**Directions**
Copy out all lines of the records in which the word "term" appears.

▶

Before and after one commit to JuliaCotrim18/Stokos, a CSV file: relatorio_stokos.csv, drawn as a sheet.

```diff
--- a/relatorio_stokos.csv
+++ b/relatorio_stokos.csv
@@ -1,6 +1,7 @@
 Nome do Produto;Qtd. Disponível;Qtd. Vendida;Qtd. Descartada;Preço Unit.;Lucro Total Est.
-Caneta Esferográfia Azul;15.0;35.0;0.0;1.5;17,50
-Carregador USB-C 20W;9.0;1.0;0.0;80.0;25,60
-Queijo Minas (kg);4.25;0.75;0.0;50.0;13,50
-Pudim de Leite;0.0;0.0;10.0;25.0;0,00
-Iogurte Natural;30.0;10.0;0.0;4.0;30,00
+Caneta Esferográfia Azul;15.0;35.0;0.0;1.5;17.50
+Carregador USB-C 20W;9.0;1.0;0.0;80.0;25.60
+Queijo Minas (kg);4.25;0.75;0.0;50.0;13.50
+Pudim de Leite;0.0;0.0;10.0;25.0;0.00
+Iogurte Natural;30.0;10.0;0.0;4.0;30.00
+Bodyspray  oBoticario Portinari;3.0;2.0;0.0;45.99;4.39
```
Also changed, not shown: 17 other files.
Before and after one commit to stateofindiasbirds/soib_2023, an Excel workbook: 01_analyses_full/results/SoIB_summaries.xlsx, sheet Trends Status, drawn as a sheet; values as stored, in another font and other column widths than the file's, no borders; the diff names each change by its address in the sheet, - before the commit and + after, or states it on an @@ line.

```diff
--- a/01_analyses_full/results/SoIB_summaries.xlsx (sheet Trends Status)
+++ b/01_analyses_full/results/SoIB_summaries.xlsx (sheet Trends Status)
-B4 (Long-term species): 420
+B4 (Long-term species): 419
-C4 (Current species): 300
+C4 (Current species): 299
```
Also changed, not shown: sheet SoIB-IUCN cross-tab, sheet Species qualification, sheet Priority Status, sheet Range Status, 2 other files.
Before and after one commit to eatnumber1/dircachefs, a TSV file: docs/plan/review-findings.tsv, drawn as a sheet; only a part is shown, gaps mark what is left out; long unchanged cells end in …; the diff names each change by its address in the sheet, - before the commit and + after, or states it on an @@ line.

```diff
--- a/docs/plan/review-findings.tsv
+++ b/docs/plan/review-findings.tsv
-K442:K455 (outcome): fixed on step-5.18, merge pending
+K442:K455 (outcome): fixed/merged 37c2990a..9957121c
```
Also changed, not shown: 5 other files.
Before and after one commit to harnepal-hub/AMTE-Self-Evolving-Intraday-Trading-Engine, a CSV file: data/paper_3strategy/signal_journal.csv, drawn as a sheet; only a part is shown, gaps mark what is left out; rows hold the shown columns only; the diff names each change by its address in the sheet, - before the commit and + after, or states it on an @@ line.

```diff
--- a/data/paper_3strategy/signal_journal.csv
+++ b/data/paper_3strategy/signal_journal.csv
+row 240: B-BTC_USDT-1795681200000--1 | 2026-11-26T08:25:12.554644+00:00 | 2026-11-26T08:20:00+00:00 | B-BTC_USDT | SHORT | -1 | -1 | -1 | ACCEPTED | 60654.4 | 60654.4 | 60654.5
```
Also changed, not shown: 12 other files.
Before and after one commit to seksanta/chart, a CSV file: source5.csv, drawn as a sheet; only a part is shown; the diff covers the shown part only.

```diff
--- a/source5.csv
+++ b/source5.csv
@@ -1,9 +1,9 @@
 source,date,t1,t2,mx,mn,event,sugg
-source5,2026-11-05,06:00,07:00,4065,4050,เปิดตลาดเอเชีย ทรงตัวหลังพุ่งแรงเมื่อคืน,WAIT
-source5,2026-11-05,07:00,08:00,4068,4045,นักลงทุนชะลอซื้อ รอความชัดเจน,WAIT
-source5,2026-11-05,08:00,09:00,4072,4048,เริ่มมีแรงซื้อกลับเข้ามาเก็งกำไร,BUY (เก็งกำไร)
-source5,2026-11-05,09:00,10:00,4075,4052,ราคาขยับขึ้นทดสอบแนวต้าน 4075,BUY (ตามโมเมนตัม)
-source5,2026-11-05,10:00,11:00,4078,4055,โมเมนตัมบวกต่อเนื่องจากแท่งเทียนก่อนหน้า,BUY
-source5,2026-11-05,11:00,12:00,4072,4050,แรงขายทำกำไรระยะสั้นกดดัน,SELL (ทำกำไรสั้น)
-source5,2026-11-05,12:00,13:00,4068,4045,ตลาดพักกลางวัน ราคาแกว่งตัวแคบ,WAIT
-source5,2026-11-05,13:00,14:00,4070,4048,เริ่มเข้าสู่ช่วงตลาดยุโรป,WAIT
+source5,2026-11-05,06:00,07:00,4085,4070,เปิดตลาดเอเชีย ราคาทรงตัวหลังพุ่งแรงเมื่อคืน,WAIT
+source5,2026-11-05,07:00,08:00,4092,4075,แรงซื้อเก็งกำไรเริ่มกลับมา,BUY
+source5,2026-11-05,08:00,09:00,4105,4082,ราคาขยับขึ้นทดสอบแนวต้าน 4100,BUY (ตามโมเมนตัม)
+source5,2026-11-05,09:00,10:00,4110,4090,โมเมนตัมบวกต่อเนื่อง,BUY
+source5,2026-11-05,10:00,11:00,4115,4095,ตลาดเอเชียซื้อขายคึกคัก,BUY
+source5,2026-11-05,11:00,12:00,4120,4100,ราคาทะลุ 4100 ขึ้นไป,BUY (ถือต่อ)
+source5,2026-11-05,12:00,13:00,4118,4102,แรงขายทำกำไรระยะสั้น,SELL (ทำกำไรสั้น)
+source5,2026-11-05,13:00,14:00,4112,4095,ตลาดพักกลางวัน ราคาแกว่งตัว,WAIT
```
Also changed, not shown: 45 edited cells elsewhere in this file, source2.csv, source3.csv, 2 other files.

◀

**Task response**
-B4 (Long-term species): 420
+B4 (Long-term species): 419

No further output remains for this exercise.